A really fascinating article from the Wired website piqued my attention last night. It was about text.
Momus, as he calls himself, complains about the text-oriented nature of the Internet, how we’ve all “become typing trolls. We’re all disagreeing, but we’re ‘on the same page’ (and it is a page, a white rectangle covered with a tangle of text).” Apparently the text-based nature of the Internet has left out “huge areas of what makes us human.”
This idea gave me pause. I considered my experiences with text. I considered Shakespeare, which I’ve only read as text and never seen performed. I wondered if William’s soul was absent from his writings. I considered Jack London. I considered Hemmingway. I considered Chaucer. I pondered the soullessness of their writings.
I concluded that Momus is full of it. Yes, text can be soulless. It can be devoid of life and personality. It can, as the article noted, neglect texture. But just because it can doesn’t mean it must. In the hands of a good writer, text has as much soul and life as music, or art, or theatre. In the hands of the talentless, it may be as Momus notes.

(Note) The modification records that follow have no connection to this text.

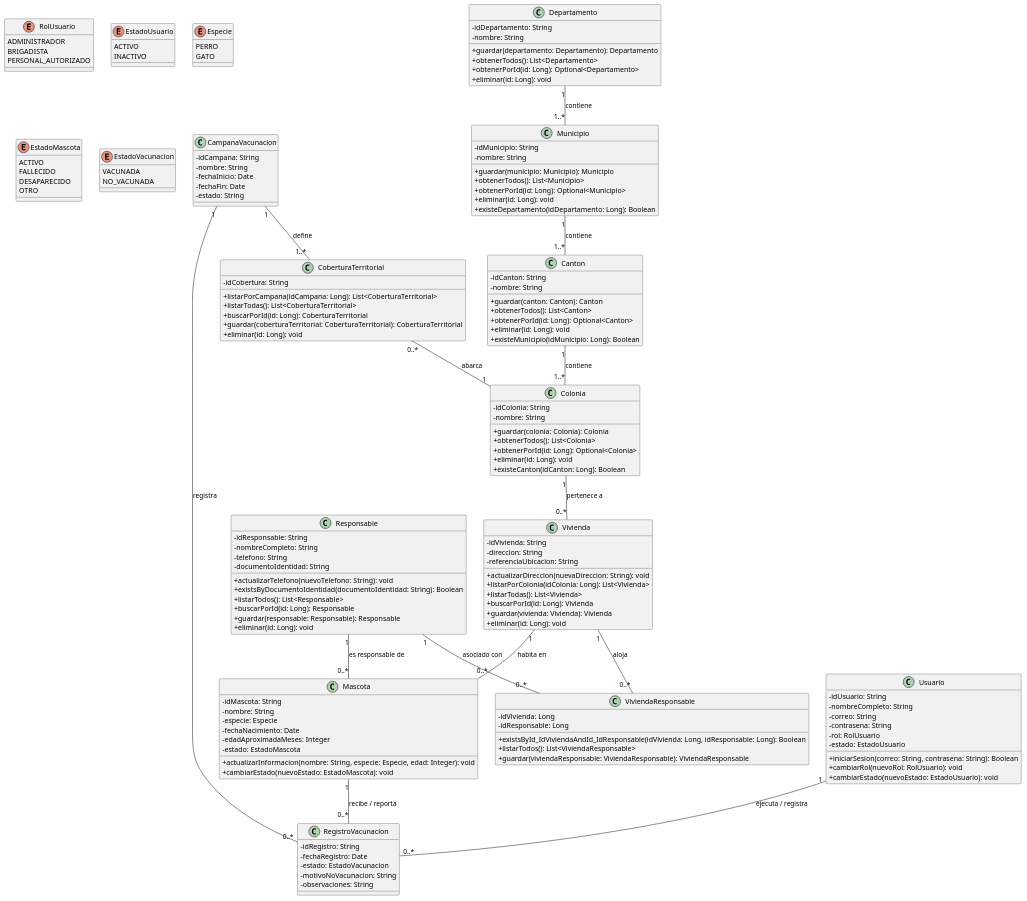
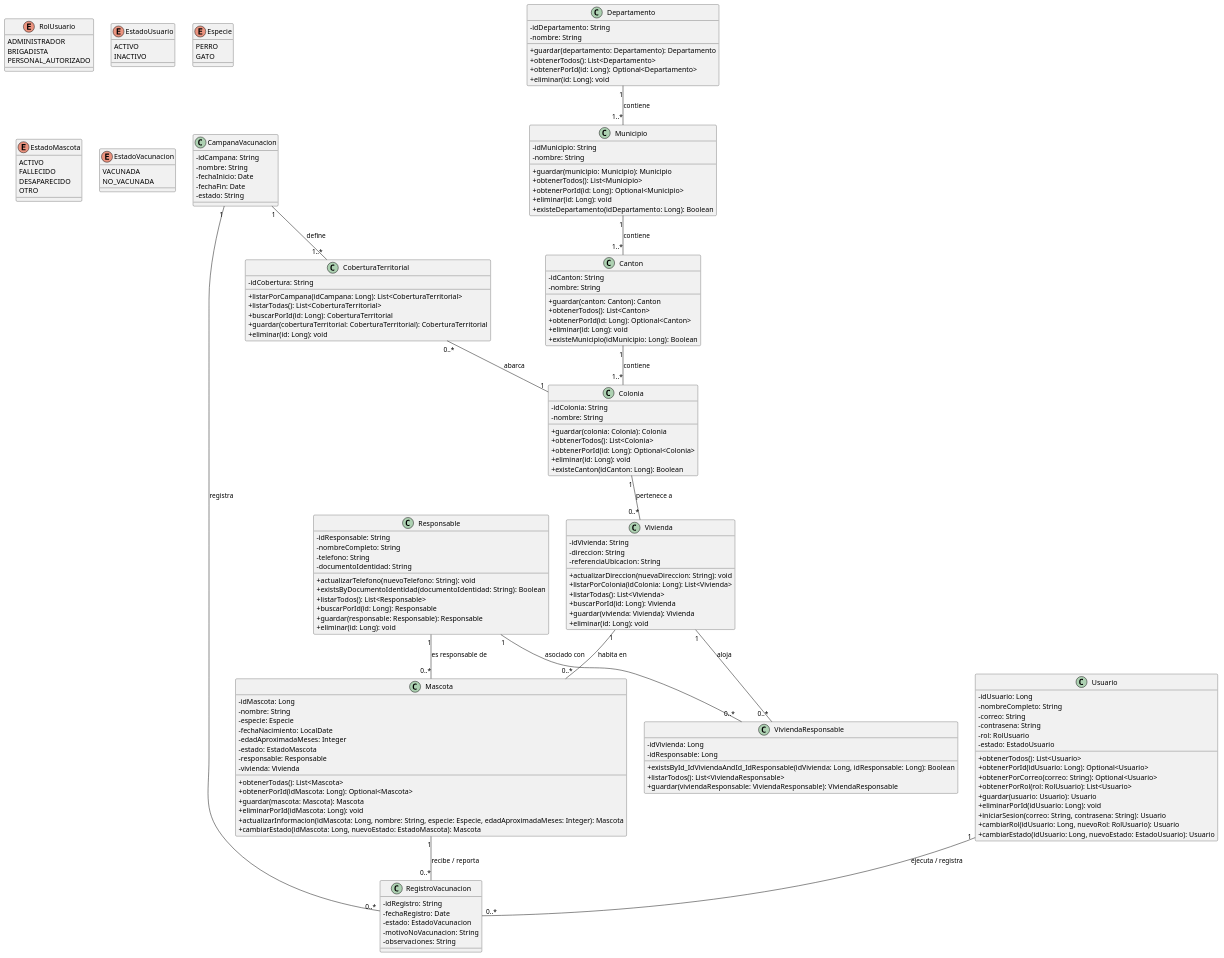
One commit to Alfredo2809/SISTEMA-DE-VACUNACION-ANIMAL changed the diagram in src/main/Diagramas/Clases.puml. Above: the diagram before and after it, drawn with PlantUML.

Commit message:
Alfredo López- Actualizar Mascota y Usuario en Clases.puml

```diff
--- a/src/main/Diagramas/Clases.puml
+++ b/src/main/Diagramas/Clases.puml
@@ -1,152 +1,165 @@
 @startuml
 skinparam classAttributeIconSize 0
 ' Enums (Valores en UPPER_SNAKE_CASE)
 enum RolUsuario {
   ADMINISTRADOR
   BRIGADISTA
   PERSONAL_AUTORIZADO
 }
 enum EstadoUsuario {
   ACTIVO
   INACTIVO
 }
 enum Especie {
   PERRO
   GATO
 }
 enum EstadoMascota {
   ACTIVO
   FALLECIDO
   DESAPARECIDO
   OTRO
 }
 ' Nuevo enumerador para clasificar el estado de la vacunación
 enum EstadoVacunacion {
   VACUNADA
   NO_VACUNADA
 }
 ' Clases Principales (UpperCamelCase)
 class CampanaVacunacion {
   - idCampana: String
   - nombre: String
   - fechaInicio: Date
   - fechaFin: Date
   - estado: String
 }
 class CoberturaTerritorial {
   - idCobertura: String
   + listarPorCampana(idCampana: Long): List<CoberturaTerritorial>
   + listarTodas(): List<CoberturaTerritorial>
   + buscarPorId(id: Long): CoberturaTerritorial
   + guardar(coberturaTerritorial: CoberturaTerritorial): CoberturaTerritorial
   + eliminar(id: Long): void
 }
 class Departamento {
   - idDepartamento: String
   - nombre: String
   + guardar(departamento: Departamento): Departamento
   + obtenerTodos(): List<Departamento>
   + obtenerPorId(id: Long): Optional<Departamento>
   + eliminar(id: Long): void
 }
 class Municipio {
   - idMunicipio: String
   - nombre: String
   + guardar(municipio: Municipio): Municipio
   + obtenerTodos(): List<Municipio>
   + obtenerPorId(id: Long): Optional<Municipio>
   + eliminar(id: Long): void
   + existeDepartamento(idDepartamento: Long): Boolean
 }
 class Canton {
   - idCanton: String
   - nombre: String
   + guardar(canton: Canton): Canton
   + obtenerTodos(): List<Canton>
   + obtenerPorId(id: Long): Optional<Canton>
   + eliminar(id: Long): void
   + existeMunicipio(idMunicipio: Long): Boolean
 }
 class Colonia {
   - idColonia: String
   - nombre: String
   + guardar(colonia: Colonia): Colonia
   + obtenerTodos(): List<Colonia>
   + obtenerPorId(id: Long): Optional<Colonia>
   + eliminar(id: Long): void
   + existeCanton(idCanton: Long): Boolean
 }
 class Vivienda {
   - idVivienda: String
   - direccion: String
   - referenciaUbicacion: String
   + actualizarDireccion(nuevaDireccion: String): void
   + listarPorColonia(idColonia: Long): List<Vivienda>
   + listarTodas(): List<Vivienda>
   + buscarPorId(id: Long): Vivienda
   + guardar(vivienda: Vivienda): Vivienda
   + eliminar(id: Long): void
 }
 class Responsable {
   - idResponsable: String
   - nombreCompleto: String
   - telefono: String
   - documentoIdentidad: String
   + actualizarTelefono(nuevoTelefono: String): void
   + existsByDocumentoIdentidad(documentoIdentidad: String): Boolean
   + listarTodos(): List<Responsable>
   + buscarPorId(id: Long): Responsable
   + guardar(responsable: Responsable): Responsable
   + eliminar(id: Long): void
 }
 class ViviendaResponsable {
   - idVivienda: Long
   - idResponsable: Long
   + existsById_IdViviendaAndId_IdResponsable(idVivienda: Long, idResponsable: Long): Boolean
   + listarTodos(): List<ViviendaResponsable>
   + guardar(viviendaResponsable: ViviendaResponsable): ViviendaResponsable
 }
 class Mascota {
-  - idMascota: String
+  - idMascota: Long
   - nombre: String
   - especie: Especie
-  - fechaNacimiento: Date
+  - fechaNacimiento: LocalDate
   - edadAproximadaMeses: Integer
   - estado: EstadoMascota
-  + actualizarInformacion(nombre: String, especie: Especie, edad: Integer): void
-  + cambiarEstado(nuevoEstado: EstadoMascota): void
+  - responsable: Responsable
+  - vivienda: Vivienda
+  + obtenerTodas(): List<Mascota>
+  + obtenerPorId(idMascota: Long): Optional<Mascota>
+  + guardar(mascota: Mascota): Mascota
+  + eliminarPorId(idMascota: Long): void
+  + actualizarInformacion(idMascota: Long, nombre: String, especie: Especie, edadAproximadaMeses: Integer): Mascota
+  + cambiarEstado(idMascota: Long, nuevoEstado: EstadoMascota): Mascota
 }
+
 class Usuario {
-  - idUsuario: String
+  - idUsuario: Long
   - nombreCompleto: String
   - correo: String
   - contrasena: String
   - rol: RolUsuario
   - estado: EstadoUsuario
-  + iniciarSesion(correo: String, contrasena: String): Boolean
-  + cambiarRol(nuevoRol: RolUsuario): void
-  + cambiarEstado(nuevoEstado: EstadoUsuario): void
+  + obtenerTodos(): List<Usuario>
+  + obtenerPorId(idUsuario: Long): Optional<Usuario>
+  + obtenerPorCorreo(correo: String): Optional<Usuario>
+  + obtenerPorRol(rol: RolUsuario): List<Usuario>
+  + guardar(usuario: Usuario): Usuario
+  + eliminarPorId(idUsuario: Long): void
+  + iniciarSesion(correo: String, contrasena: String): Usuario
+  + cambiarRol(idUsuario: Long, nuevoRol: RolUsuario): Usuario
+  + cambiarEstado(idUsuario: Long, nuevoEstado: EstadoUsuario): Usuario
 }
 ' Clase unificada para los registros
 class RegistroVacunacion {
   - idRegistro: String
   - fechaRegistro: Date
   - estado: EstadoVacunacion
   - motivoNoVacunacion: String
   - observaciones: String
 }
 ' Relaciones y Jerarquías
 Departamento "1" -- "1..*" Municipio : contiene
 Municipio "1" -- "1..*" Canton : contiene
 Canton "1" -- "1..*" Colonia : contiene
 Colonia "1" -- "0..*" Vivienda : pertenece a
 Vivienda "1" -- "0..*" Mascota : habita en
 Responsable "1" -- "0..*" Mascota : es responsable de
 Responsable "1" -- "0..*" ViviendaResponsable : asociado con
 Vivienda "1" -- "0..*" ViviendaResponsable : aloja
 CampanaVacunacion "1" -- "1..*" CoberturaTerritorial : define
 CoberturaTerritorial "0..*" -- "1" Colonia : abarca
 Usuario "1" -- "0..*" RegistroVacunacion : ejecuta / registra
 CampanaVacunacion "1" -- "0..*" RegistroVacunacion : registra
 Mascota "1" -- "0..*" RegistroVacunacion : recibe / reporta
 @enduml
```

His solution is to get rid of the textual shackles that bind the Internet, fill it with sight and sound and smell and feel. Make it more immersive. I don’t know about anyone else, but if I want sight and smell and touch and feel, I’ll close my Powerbook and go outside.